Let’s look at the size difference
REPOSITORY TAG SIZE lazydocker-multi-stage latest 18.4MB lazydocker-single-stage latest 406MB
With MSBs we achieve a build that is more than 20x smaller than if we did no cleaning up of build-time dependencies, and it’s done in a way thats easy to understand and that looks 100000x better than a bunch of rm -rf commands.
Similar to a .gitignore to make sure you don’t commit files you don’t need into git history, we have the concept of a dockerignore file to make sure docker does not consider certain files when building images. This is important for 2 important reasons
- Managing docker context size
- Making sure you aren’t copying certain files into your image when you declare a
COPYdirective in your Dockerfile
More on “context”
Remember when we broke down the build command in the first tutorial?
docker build -t my-app . and we said that the

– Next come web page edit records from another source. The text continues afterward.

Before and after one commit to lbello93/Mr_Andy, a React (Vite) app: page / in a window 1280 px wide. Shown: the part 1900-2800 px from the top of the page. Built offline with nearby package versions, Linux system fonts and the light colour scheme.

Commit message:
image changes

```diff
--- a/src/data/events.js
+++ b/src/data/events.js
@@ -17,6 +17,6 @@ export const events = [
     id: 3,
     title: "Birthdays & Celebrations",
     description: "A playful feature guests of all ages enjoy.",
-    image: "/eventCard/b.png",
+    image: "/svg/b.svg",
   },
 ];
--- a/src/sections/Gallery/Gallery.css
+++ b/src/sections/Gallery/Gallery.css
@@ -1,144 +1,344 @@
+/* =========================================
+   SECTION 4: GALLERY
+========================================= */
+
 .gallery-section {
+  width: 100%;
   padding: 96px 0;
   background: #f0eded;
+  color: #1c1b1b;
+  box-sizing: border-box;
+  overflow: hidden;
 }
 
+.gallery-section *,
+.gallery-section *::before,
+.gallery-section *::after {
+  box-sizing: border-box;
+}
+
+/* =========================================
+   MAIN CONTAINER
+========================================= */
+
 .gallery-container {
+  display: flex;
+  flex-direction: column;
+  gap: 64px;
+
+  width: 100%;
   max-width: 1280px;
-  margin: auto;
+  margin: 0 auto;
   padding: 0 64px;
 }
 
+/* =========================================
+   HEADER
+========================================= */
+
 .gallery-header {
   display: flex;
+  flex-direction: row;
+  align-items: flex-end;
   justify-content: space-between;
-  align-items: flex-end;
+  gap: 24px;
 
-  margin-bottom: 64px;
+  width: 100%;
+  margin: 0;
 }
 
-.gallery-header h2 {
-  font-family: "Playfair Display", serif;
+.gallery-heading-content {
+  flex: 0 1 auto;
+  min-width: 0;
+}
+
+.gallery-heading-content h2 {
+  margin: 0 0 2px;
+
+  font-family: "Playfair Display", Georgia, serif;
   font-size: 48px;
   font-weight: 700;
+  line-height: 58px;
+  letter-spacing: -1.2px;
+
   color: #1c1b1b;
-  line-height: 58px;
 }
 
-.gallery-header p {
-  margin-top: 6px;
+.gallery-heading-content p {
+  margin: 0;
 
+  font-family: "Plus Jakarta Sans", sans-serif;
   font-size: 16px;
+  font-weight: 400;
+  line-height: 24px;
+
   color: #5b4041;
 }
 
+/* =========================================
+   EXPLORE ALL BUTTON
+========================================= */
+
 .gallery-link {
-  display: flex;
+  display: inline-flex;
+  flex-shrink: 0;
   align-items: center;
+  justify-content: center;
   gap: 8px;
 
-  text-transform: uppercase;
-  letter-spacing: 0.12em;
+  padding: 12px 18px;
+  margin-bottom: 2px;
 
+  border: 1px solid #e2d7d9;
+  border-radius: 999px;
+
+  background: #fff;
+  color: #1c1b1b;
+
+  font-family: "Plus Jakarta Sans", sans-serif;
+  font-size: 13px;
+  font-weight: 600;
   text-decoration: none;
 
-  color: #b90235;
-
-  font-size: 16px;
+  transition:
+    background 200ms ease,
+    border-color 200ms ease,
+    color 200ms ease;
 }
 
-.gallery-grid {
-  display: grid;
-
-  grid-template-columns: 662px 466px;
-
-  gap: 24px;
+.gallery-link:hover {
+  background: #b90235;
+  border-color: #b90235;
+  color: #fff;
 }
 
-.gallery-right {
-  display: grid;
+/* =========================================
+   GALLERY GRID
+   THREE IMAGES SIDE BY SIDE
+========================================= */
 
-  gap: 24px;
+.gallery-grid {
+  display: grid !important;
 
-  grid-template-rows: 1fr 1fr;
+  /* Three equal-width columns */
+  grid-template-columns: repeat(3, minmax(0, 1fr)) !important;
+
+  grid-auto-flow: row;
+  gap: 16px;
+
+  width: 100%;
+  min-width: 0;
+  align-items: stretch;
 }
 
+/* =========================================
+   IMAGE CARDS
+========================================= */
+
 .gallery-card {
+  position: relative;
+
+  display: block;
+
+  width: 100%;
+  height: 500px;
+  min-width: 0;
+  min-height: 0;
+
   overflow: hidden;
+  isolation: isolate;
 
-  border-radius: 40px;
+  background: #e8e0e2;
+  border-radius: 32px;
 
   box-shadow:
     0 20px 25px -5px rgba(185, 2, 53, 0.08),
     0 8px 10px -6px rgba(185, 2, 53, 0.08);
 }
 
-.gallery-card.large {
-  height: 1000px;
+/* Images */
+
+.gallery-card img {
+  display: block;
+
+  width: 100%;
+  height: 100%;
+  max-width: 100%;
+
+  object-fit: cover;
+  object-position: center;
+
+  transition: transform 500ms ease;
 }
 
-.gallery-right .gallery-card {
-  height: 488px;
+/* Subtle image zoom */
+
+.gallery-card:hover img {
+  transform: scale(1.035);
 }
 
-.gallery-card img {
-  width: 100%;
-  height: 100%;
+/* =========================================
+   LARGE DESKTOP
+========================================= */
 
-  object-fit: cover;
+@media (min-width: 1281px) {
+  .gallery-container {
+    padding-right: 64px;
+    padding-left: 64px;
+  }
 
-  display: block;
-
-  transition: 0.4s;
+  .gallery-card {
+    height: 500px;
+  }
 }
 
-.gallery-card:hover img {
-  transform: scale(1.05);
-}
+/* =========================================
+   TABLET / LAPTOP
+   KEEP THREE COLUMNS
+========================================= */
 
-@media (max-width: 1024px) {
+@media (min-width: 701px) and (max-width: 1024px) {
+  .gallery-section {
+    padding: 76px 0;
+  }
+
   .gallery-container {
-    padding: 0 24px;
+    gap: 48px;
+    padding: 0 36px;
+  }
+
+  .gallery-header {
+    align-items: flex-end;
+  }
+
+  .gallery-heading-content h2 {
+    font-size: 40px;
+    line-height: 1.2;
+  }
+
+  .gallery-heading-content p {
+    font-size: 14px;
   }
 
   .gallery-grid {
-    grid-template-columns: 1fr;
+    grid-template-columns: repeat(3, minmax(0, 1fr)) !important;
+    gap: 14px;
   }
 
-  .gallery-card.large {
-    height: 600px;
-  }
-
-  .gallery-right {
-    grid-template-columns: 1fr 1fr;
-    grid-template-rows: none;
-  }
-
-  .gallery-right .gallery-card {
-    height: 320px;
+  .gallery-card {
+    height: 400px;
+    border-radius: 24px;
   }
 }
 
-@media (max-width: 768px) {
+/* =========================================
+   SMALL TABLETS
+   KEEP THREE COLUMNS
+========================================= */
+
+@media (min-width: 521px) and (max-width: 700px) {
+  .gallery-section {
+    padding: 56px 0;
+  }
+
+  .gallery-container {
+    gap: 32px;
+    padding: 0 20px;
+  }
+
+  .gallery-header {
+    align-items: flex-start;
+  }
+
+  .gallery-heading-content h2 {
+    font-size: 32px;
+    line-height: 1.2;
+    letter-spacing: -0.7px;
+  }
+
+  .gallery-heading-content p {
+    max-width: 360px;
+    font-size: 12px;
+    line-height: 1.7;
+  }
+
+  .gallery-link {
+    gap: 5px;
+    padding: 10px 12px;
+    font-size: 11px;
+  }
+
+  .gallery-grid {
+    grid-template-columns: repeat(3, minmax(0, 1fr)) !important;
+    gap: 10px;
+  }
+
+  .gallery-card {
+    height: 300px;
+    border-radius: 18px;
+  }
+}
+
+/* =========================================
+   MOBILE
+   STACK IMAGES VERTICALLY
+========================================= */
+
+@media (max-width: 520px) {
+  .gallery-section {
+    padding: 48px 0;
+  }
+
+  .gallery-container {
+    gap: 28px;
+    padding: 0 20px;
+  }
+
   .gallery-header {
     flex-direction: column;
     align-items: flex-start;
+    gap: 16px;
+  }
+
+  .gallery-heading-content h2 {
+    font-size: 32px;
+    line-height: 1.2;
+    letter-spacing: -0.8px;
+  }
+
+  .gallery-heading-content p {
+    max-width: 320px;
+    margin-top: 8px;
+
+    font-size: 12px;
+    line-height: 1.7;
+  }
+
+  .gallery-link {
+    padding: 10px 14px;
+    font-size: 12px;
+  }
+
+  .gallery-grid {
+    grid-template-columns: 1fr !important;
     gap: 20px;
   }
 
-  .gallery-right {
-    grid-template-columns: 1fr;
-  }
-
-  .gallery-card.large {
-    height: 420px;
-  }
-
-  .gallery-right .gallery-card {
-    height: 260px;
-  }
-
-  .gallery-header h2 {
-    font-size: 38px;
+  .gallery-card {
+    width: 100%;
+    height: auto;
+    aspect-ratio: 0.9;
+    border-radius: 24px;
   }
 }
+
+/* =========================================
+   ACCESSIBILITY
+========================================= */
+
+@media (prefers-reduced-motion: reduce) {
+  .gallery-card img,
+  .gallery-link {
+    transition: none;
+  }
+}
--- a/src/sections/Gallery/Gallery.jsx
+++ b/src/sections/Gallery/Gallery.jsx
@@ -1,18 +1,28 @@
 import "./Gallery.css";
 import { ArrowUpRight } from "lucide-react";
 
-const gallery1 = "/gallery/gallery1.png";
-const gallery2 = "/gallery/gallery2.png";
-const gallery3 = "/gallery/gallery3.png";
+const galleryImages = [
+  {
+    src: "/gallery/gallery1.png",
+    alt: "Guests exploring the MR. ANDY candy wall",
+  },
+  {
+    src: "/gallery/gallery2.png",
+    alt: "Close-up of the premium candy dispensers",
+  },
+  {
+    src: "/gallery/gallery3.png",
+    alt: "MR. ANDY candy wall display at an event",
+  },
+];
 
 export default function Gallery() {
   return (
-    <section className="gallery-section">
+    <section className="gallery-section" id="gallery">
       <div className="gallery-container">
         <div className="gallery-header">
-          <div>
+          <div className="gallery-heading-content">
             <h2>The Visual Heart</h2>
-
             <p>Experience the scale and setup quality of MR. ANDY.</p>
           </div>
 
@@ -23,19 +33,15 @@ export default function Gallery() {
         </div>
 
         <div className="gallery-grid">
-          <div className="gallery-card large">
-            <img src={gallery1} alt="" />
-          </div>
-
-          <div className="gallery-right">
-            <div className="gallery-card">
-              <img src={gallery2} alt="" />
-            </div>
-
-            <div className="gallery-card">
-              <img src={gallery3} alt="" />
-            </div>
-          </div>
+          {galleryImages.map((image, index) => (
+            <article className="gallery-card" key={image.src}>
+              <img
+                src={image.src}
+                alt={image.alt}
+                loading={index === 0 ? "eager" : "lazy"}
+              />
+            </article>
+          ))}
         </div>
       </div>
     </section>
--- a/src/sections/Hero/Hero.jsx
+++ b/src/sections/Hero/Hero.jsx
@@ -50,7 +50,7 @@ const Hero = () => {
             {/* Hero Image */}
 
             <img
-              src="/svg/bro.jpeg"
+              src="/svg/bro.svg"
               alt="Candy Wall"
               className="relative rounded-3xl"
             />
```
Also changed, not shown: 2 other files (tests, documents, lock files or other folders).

. here was the PATH? What we’re telling docker here is that this build command should expect to be able to run
COPY from anything in the directory (or subdirectories) of
Docker prepares the build by “sending” the context to the docker daemon (the program that actually builds your images):

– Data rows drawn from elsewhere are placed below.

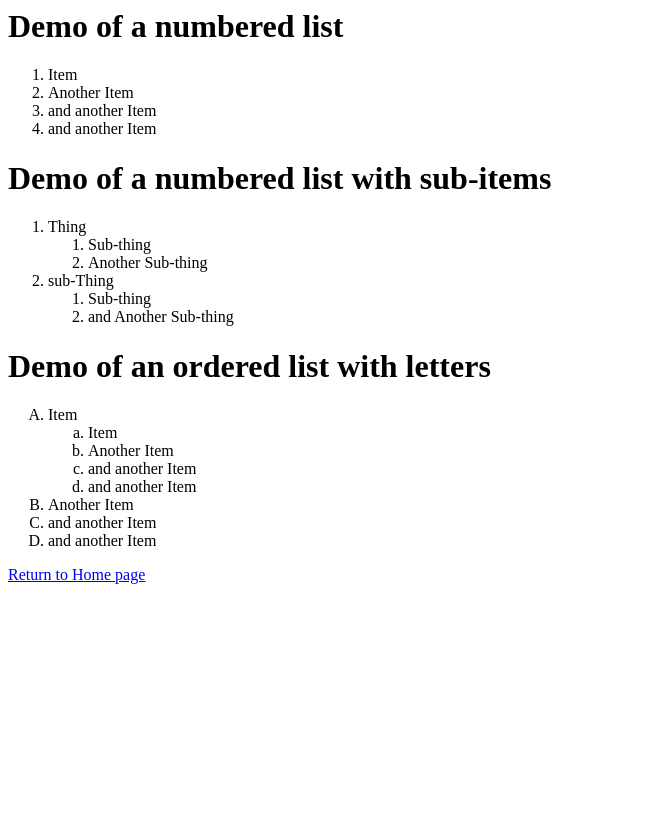
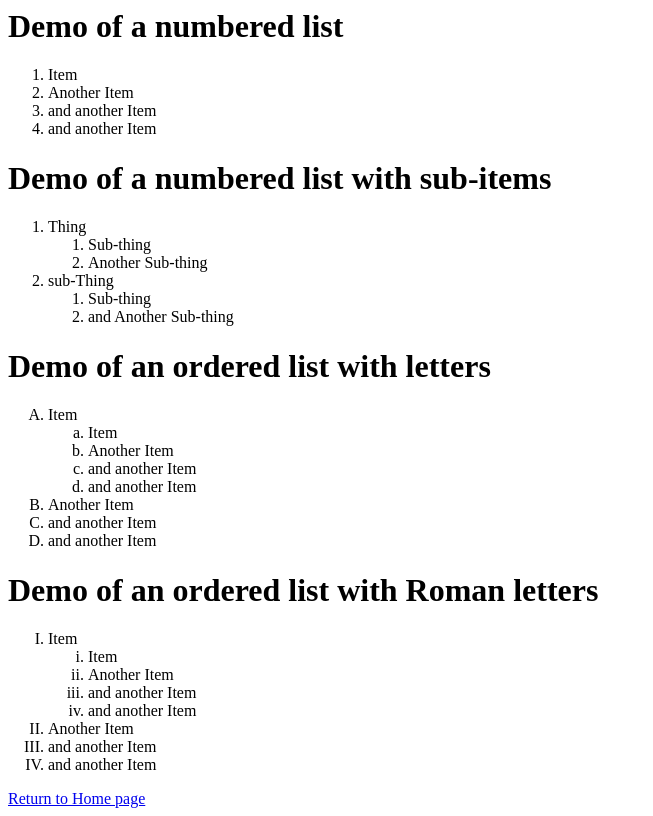
Before and after one commit to adrianita8910/adrianita8910.github.io, a plain HTML site: page numberlist.html in a window 1280 px wide. Shown: the whole page, without its empty margins (0-653 px from the left). Drawn offline with Linux system fonts and the light colour scheme.

Commit message:
Update numberlist.html

```diff
--- a/numberlist.html
+++ b/numberlist.html
@@ -44,6 +44,19 @@
     <li>and another Item</li>
 </ol>
 
+<h1>Demo of an ordered list with Roman letters</h1>
+<ol type="I">
+    <li>Item</li>
+    <ol type="i">
+        <li>Item</li>
+        <li>Another Item</li>
+        <li>and another Item</li>
+        <li>and another Item</li>
+    </ol>
+    <li>Another Item</li>
+    <li>and another Item</li>
+    <li>and another Item</li>
+</ol>
 
 </body>
 <footer>
```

❯ docker build -t my-app . [+] Building 0.4s (9/9) FINISHED => [internal] load build definition from Dockerfile 0.3s => => transferring dockerfile: 37B 0.1s => [internal] load .dockerignore 0.3s => => transferring context: 2B 0.1s => [internal] load metadata for docker.io/library/ubuntu:18.04 0.0s => [1/4] FROM docker.io/library/ubuntu:18.04 0.0s => [internal] load build context 0.0s => => transferring context: 28B 0.0s
Look specifically of the last two lines of the output “load build context” and “transferring context: 28B”. My example project is very simple with just a main.py file and a Dockerfile, so the build context is very small and this step happens in “0s”. But lets consider a slightly more complicated example with nodejs. We’re going to be using the vue-cli template app as an example here:
docker-ignore git/master ❯ ll babel.config.js node_modules package-lock.json package.json public README.md src
vue create docker-ignore generates the project shown above and runs
npm install to install the necessary dependencies to run the app, as defined in “package.json”. Lets say we wanted to build a production image for this project… we would write a Dockerfile like the one below:
FROM node:10-alpine COPY package.json package-lock.json ./ RUN npm install --production COPY . . RUN npm run build # Probably transfer built static files to an nginx container... see the Multi Staged Builds section
Lets build this
❯ docker build -t docker-ignore . => [internal] load build context 1.4s => => transferring context: 1.71MB 1.3s
Now, this is still a pretty small project, so 1.71MB taking 1.3s to transfer might now be that big of a deal to you, but this number will grow significantly as you work on larger projects. Lets introduce a “.dockerignore” file to the root of the project with the following contents
And then rebuild
❯ docker build -t docker-ignore . => [internal] load build context 0.0s => => transferring context: 4.66kB 0.0s
This is a big difference and can really streamline your builds. If you’re working on a project with docker and notice that your build context looks suspiciously large, take a look at your dockerignore file to see if something might be missing and add it, or add a dockerignore file to the project if there isn’t one already.
On top of speeding up your builds, a dockerignore file can be useful to make sure you aren’t copying over files that you don’t need in the first place (and then having to clean them up in the dockerfile). Looking at the example above, we probably don’t need to ship the README file to production! We can avoid this by adding a
RUN rm -rf README.md to our dockerfile (ugly, bad), or we can simply add “README.md” to the .dockerignore file to make sure it never gets copied over in the first place.
Get to know the docker cli
- Need to see what images you have locally?
- Need to see which containers are running?
- Need to see how many layers your image has?
docker history <image_tag> | wc -l
- Need to stop a running container?
docker stop <container_name>Note that container name is different than tag name: container name is assigned on docker run, while tag name is assigned on docker build.